## EXERCISE OBJECTIVE
Where a line holds the word "profile", copy it from the records.

- - -

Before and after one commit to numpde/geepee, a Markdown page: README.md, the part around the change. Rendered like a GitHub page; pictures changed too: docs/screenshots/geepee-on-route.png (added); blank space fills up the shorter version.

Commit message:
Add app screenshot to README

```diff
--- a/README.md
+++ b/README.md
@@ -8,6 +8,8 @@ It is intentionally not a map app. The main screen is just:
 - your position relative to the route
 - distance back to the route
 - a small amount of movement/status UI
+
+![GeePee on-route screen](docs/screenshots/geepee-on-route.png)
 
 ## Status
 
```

- - -

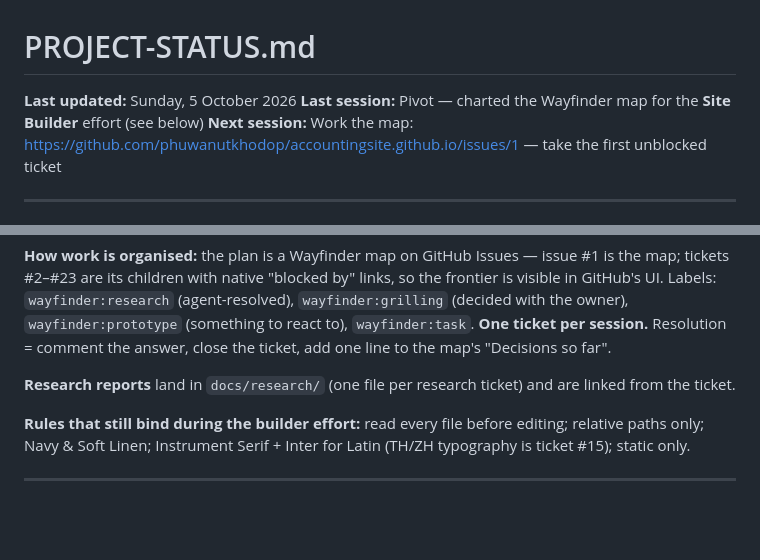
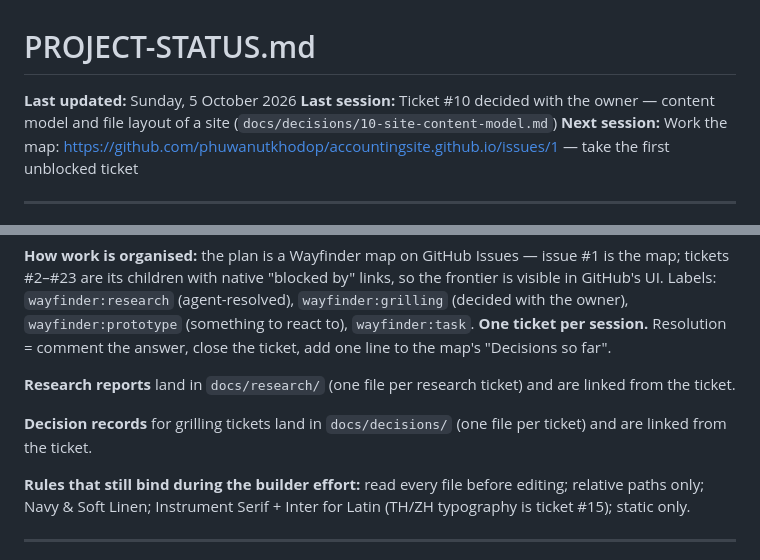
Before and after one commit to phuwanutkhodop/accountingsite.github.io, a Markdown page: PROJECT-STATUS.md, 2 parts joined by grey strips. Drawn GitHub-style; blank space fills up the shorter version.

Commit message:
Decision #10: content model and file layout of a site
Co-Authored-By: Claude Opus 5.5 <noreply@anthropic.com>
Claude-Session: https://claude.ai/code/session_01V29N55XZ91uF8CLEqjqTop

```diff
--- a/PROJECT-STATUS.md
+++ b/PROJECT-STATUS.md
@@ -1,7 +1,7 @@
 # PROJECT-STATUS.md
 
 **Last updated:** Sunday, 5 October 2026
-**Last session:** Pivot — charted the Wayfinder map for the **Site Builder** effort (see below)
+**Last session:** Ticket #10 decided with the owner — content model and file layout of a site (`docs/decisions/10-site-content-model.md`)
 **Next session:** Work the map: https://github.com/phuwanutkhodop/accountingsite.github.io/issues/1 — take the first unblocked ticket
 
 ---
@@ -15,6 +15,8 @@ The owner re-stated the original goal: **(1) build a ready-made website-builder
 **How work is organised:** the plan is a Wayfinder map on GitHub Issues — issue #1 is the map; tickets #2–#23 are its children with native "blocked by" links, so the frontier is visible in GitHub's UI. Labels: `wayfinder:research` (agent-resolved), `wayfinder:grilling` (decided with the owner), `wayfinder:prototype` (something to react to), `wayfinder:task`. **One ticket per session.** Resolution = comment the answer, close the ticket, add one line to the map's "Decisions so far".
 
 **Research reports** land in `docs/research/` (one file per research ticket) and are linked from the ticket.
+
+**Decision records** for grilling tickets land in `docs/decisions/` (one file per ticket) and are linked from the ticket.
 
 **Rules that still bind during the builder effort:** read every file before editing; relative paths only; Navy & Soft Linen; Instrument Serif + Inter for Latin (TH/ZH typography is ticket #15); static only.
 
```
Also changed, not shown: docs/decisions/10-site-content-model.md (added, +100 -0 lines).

- - -

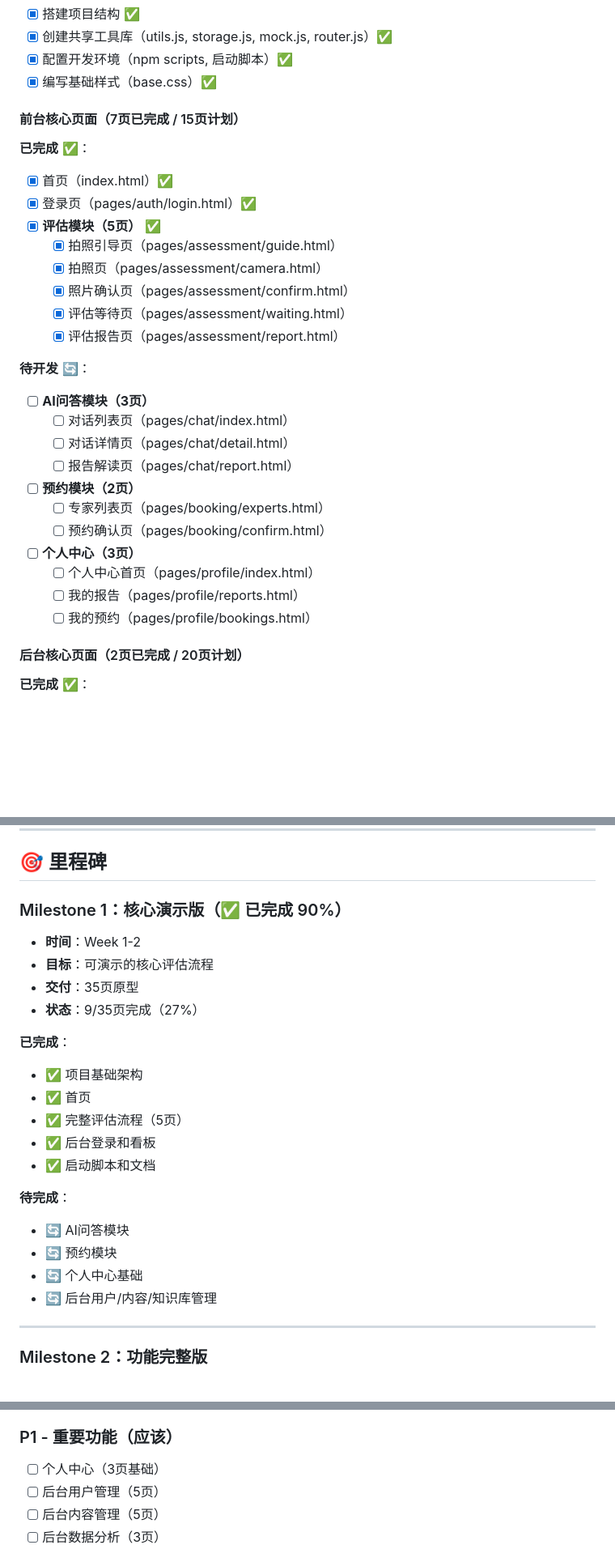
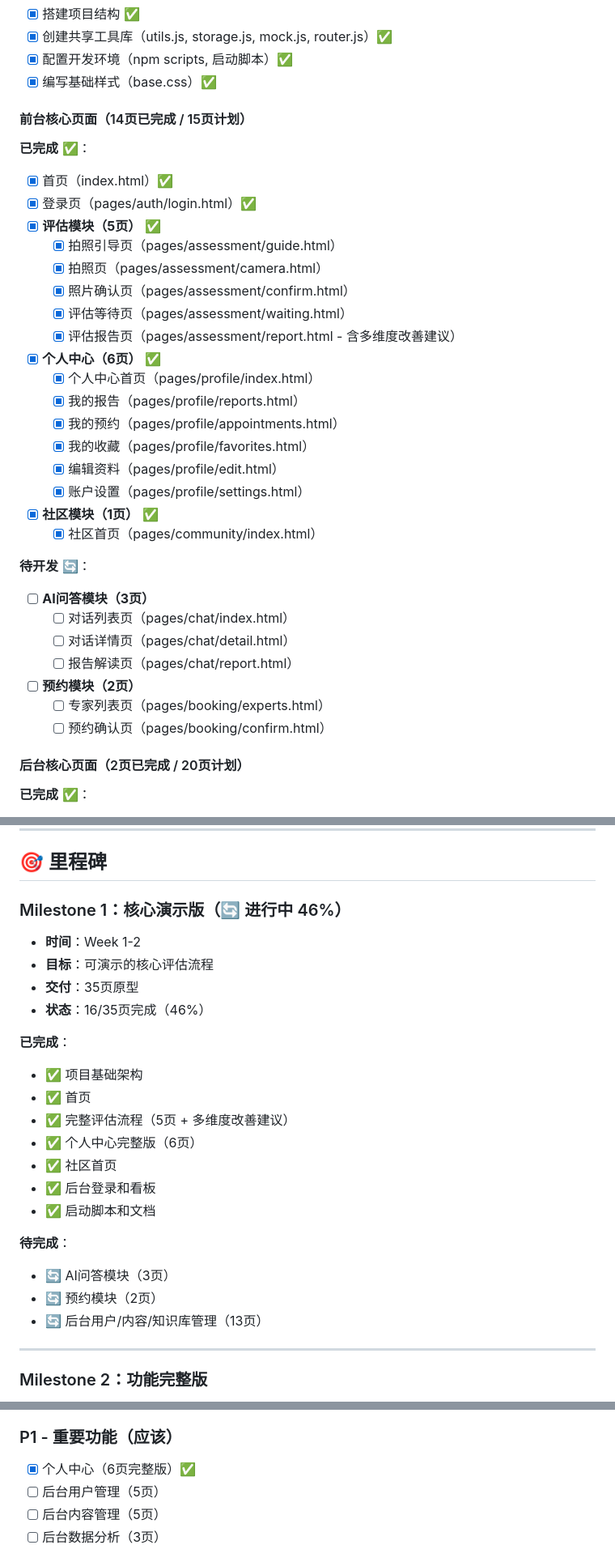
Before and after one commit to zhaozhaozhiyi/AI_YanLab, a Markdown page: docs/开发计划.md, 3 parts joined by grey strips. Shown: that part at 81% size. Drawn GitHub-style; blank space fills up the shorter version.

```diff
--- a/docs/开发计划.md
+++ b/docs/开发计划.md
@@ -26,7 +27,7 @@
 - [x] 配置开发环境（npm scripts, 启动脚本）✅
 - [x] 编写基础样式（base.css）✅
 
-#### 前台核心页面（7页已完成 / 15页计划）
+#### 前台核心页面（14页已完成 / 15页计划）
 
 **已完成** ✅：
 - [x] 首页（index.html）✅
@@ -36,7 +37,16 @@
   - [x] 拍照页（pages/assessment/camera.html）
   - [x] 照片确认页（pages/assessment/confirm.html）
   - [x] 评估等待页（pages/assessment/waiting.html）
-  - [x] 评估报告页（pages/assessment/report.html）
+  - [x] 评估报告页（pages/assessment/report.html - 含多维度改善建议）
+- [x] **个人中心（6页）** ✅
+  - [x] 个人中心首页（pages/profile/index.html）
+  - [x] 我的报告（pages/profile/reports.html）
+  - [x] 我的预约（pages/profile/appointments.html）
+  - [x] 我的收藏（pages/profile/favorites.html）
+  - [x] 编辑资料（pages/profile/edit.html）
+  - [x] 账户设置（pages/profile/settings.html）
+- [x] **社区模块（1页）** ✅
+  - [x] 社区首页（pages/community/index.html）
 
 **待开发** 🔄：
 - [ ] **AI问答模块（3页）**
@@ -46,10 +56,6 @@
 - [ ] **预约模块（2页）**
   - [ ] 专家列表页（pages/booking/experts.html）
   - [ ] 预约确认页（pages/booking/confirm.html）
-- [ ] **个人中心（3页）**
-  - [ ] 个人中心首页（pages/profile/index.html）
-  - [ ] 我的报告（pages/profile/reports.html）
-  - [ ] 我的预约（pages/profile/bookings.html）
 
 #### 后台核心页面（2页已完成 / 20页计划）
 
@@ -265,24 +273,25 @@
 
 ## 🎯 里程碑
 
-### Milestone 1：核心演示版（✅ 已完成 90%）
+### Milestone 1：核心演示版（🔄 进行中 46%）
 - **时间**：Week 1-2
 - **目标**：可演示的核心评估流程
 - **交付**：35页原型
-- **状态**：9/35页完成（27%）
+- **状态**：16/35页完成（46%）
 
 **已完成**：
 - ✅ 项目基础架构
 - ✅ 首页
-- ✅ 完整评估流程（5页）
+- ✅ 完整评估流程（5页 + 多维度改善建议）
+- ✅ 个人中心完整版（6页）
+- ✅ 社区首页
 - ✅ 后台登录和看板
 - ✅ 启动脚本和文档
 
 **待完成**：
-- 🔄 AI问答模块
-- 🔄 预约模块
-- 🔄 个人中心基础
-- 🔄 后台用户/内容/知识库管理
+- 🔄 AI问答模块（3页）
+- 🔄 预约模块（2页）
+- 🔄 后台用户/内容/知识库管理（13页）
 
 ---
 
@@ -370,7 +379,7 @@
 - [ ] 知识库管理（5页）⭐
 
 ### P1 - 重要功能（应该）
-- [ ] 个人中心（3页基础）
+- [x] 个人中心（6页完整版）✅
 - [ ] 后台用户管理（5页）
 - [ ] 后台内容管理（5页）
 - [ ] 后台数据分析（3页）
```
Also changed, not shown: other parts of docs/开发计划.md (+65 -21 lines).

- - -

## SOLUTION TO THIS EXERCISE
+  - [x] 个人中心首页（pages/profile/index.html）
+  - [x] 我的报告（pages/profile/reports.html）
+  - [x] 我的预约（pages/profile/appointments.html）
+  - [x] 我的收藏（pages/profile/favorites.html）
+  - [x] 编辑资料（pages/profile/edit.html）
+  - [x] 账户设置（pages/profile/settings.html）
-  - [ ] 个人中心首页（pages/profile/index.html）
-  - [ ] 我的报告（pages/profile/reports.html）
-  - [ ] 我的预约（pages/profile/bookings.html）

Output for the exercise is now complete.